Great contractors don’t just go through the motions with these meetings. They use the time to collaboratively plan and coordinate the specific scope of work. Even if trade partners aren’t doing their own planning (which they should be), preinstallation conferences ensure contractors have their trade partners’ full attention and that the entire job is well organized from the beginning.
It is important to be consistent when handing off scopes of work to trade partners. More specifically, all processes must be clear and standardized so trade partners know what is expected of them. Having efficient and clear processes on your project usually attracts quality trade partners that will prioritize your jobs over your less organized competitors, and it often results in better pricing.
As the general contractor, you must also help set the strategy for efficiency; basically, you are the best source for planning and coordinating to make sure everyone is on the same page. Collaborative planning ensures each job is started in the same manner, no matter the project location or project manager.
Everyone must understand the general contract and the terms and conditions therein. No one needs to be an attorney; but a fundamental knowledge of the operations-specific terms and conditions is paramount.
The best companies ensure project managers and other leaders have solid foundations in construction legal knowledge. You can achieve this through training, lunch-and-learns or on-site seminars. One tip is to create a one-pager so everyone on the project team understands the general terms and structure of the contracts.
Standardization in this area is also key because subcontractors need consistent language and terms to work with. Only the scope of work should vary. This ensures project managers understand timelines, notification deadlines and other contractual obligations spelled out in the contract.
Each project needs an exit strategy or preconstruction planning for the last 10% of the project.
The premise of the exit strategy is to plan and strategize for the successful and efficient completion of the last 10% of the project. This is even more critical if there are (or will be) changes to the project team. At this point in the project, the project team collaborates to develop a realistic, consistent management philosophy to drive the project over the goal line.
Items that must be considered and planned for during the exit strategy process include anything that could prevent the team from finishing the project profitably, such as creating the punch list, gathering operations and maintenance documents, commissioning critical equipment, training the owner on systems, documenting as-built construction, obtaining owner buy-in and handing off the project.

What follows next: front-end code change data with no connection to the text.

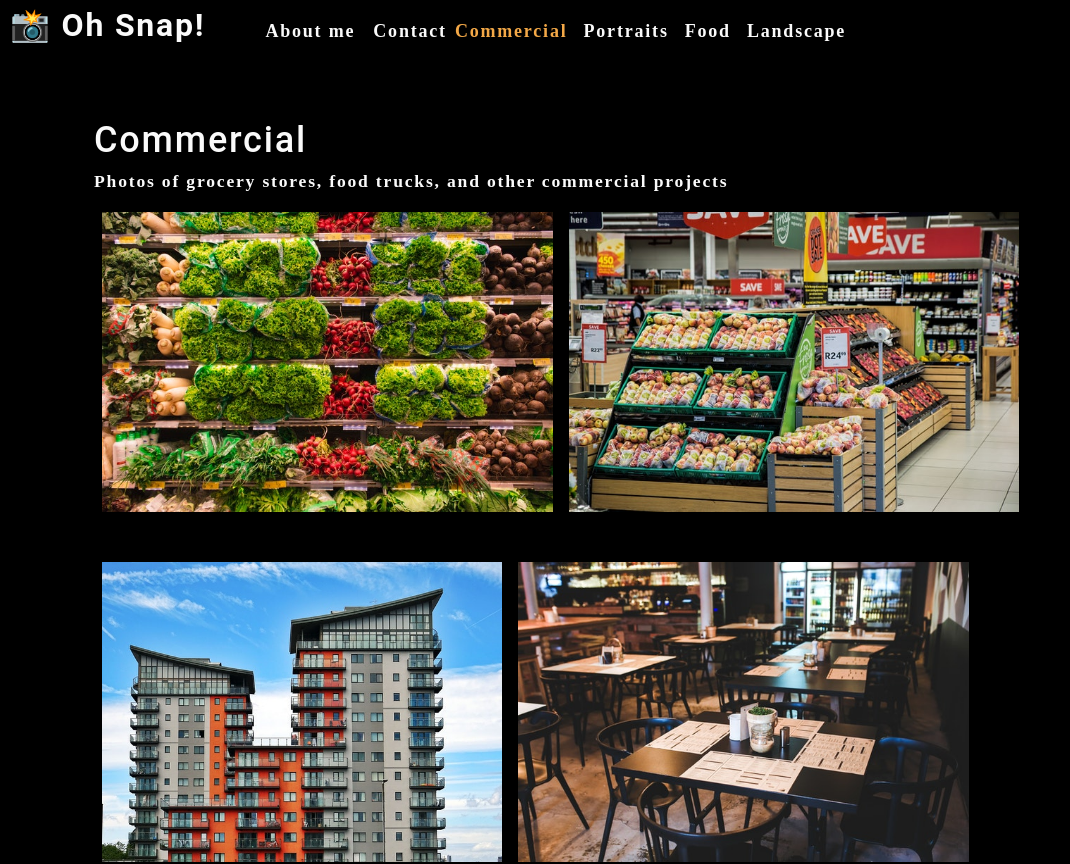
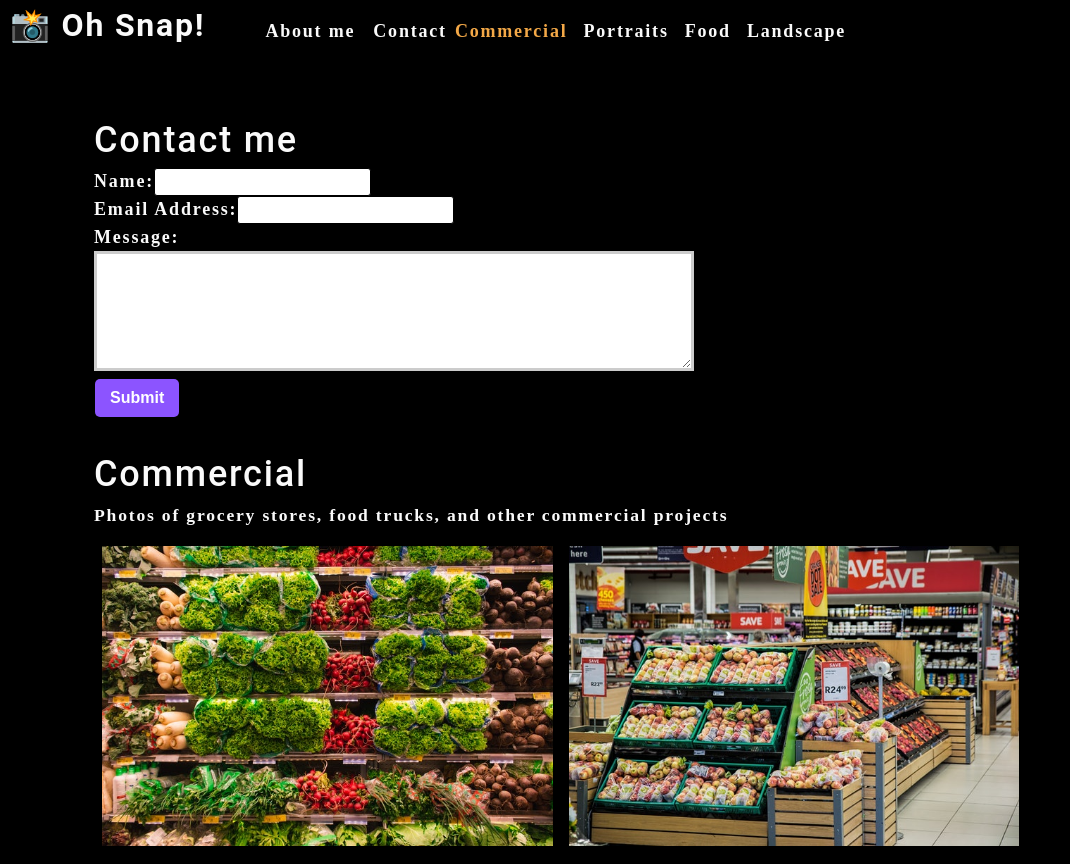
Before and after one commit to JonCurls/photo-port, a React (Create React App) app: page / in a window 1280 px wide. Shown: the top 864 px of the page, without its empty margins (0-1070 px from the left). Built offline with nearby package versions, Linux system fonts and the light colour scheme.

Commit message:
form submit

```diff
--- a/src/App.js
+++ b/src/App.js
@@ -2,6 +2,7 @@
 import About from "./components/About";
 import Nav from "./components/Nav";
 import Gallery from "./components/Gallery";
+import ContactForm from "./components/Contact";
 
 function App() {
   const [categories] = useState([
@@ -27,6 +28,7 @@
         currentCategory={currentCategory}
       ></Nav>
       <main>
+        <ContactForm></ContactForm>
         <Gallery currentCategory={currentCategory}></Gallery>
         <About></About>
       </main>
--- a/src/components/Contact/index.js
+++ b/src/components/Contact/index.js
@@ -1,20 +1,54 @@
-import react from "react";
+import React, { useState } from "react";
 
-function ContractForm() {
+function ContactForm() {
+  const [formState, setFormState] = useState({
+    name: "",
+    email: "",
+    message: "",
+  });
+
+  const { name, email, message } = formState;
+
+  function handleChange(e) {
+    setFormState({ ...formState, [e.target.name]: e.target.value });
+  }
+
+  function handleSubmit(e) {
+    e.preventDefault();
+    console.log(formState);
+  }
+
   //JSX
   return (
     <section>
       <h1>Contact me</h1>
-      <form id="contact-form">
+      <form id="contact-form" onSubmit={handleSubmit}>
         <div>
           <label htmlFor="name">Name:</label>
+          <input
+            type="text"
+            defaultValue={name}
+            onChange={handleChange}
+            name="name"
+          />
         </div>
         <div>
           <label htmlFor="email">Email Address:</label>
+          <input
+            type="email"
+            name="email"
+            onChange={handleChange}
+            defaultValue={email}
+          />
         </div>
         <div>
           <label htmlFor="message">Message:</label>
-          <textarea name="message" rows="5" />
+          <textarea
+            name="message"
+            rows="5"
+            onChange={handleChange}
+            defaultValue={message}
+          />
         </div>
         <button type="submit">Submit</button>
       </form>
@@ -22,4 +56,4 @@
   );
 }
 
-export default ContractForm;
+export default ContactForm;
```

Many companies in our industry are terrible at executing these last parts of a project because they lose focus, and the resources that were on the project from the beginning have been reassigned to newly mobilized jobs instead of completing the one at hand.
Why It All Matters
Every job starts with preconstruction, which is the foundation for project success. Operationally superior organizations understand that having consistent processes, documents, tools and approaches to each project before mobilization can have a tremendous impact on their efficiency and margins. Improving this area helps save time, avoid project rework and foster clear communication across the project team and with trade partners.
Contractors that continually focus on improving their operational procedures and processes will reap the rewards of these efforts. Even small tweaks to existing processes can make an enormous difference in your company and help to retain your top talent and clients.
Check out the entire series:
- The Foundations of Operational Excellence (Part 2 of 4)
- The Foundations of Operational Excellence (Part 3 of 4)
- The Foundations of Operational Excellence (Part 4 of 4): COMING SOON!